“We’re going to spend all day here at the school, sitting in classrooms throughout the school, sitting and talking face to face with kids, and we can share our stories and hear their questions. And that to me, it’s so important that the veterans in our community get a chance to speak to the young people in the community and share both the good and the bad,” said Lt. Col. Cramer.

Through word of mouth, this event has grown to dozens of veterans, according to Connie Fow, a teacher and NJHS advisor.

“We had started in ’97 with four guys in my classroom,” Fow said.

Honoring Vietnam veterans who weren’t welcomed back with respect

For the armed service members, and those who didn’t get the welcome home they deserved, Highlands wanted to honor them.

“Our Vietnam veterans sometimes never get a welcome back,” said Fow. “I want each and every one of them to know that Highlands cares.”

A veteran speaker at the assembly presented a poem on his experience coming home, entitled, “Where were you in 1968?” He said he wrote it for all the brothers and sisters of the Vietnam War era.

“‘Now, I’m old. I still see the hate. From leftover hippies who can’t relate. Where were you in 1968?’” The veteran quoted.

“There’s an earlier generation of veterans here who came home from Vietnam in 1968, 1969 and 1970, and they were disrespected and reviled. They were spat upon. And for these, for these older-this older generation of veterans to come here and be welcomed and respected by young people is huge. It’s a very healing thing. And those are deep scars, and I know a lot of that will be healed today,” said Lt. Col. Cramer.

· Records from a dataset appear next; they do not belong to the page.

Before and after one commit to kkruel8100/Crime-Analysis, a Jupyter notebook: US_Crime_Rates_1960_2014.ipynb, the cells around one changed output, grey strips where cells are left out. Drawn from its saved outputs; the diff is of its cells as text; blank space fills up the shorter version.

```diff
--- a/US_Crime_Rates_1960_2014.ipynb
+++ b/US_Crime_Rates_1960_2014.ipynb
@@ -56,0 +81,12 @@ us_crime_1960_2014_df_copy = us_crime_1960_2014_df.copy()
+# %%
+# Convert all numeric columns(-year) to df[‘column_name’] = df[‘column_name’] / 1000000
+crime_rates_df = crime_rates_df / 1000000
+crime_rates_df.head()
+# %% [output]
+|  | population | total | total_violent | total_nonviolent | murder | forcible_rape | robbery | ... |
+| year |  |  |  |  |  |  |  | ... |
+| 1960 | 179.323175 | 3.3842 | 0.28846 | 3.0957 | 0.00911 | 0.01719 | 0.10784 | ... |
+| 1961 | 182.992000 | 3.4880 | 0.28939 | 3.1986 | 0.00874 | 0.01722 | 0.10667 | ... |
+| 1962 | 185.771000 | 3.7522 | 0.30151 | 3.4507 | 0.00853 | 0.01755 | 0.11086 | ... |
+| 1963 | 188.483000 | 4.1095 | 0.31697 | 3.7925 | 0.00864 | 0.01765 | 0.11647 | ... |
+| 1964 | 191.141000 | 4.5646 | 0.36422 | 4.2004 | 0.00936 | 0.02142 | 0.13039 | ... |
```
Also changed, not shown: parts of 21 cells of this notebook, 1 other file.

One veteran at the event said it might be the largest group of veterans you’ll see in one room, but Fow said her goal is 100.

LAST YEAR: Students honor local veterans with coffee, lunch at Highlands Middle School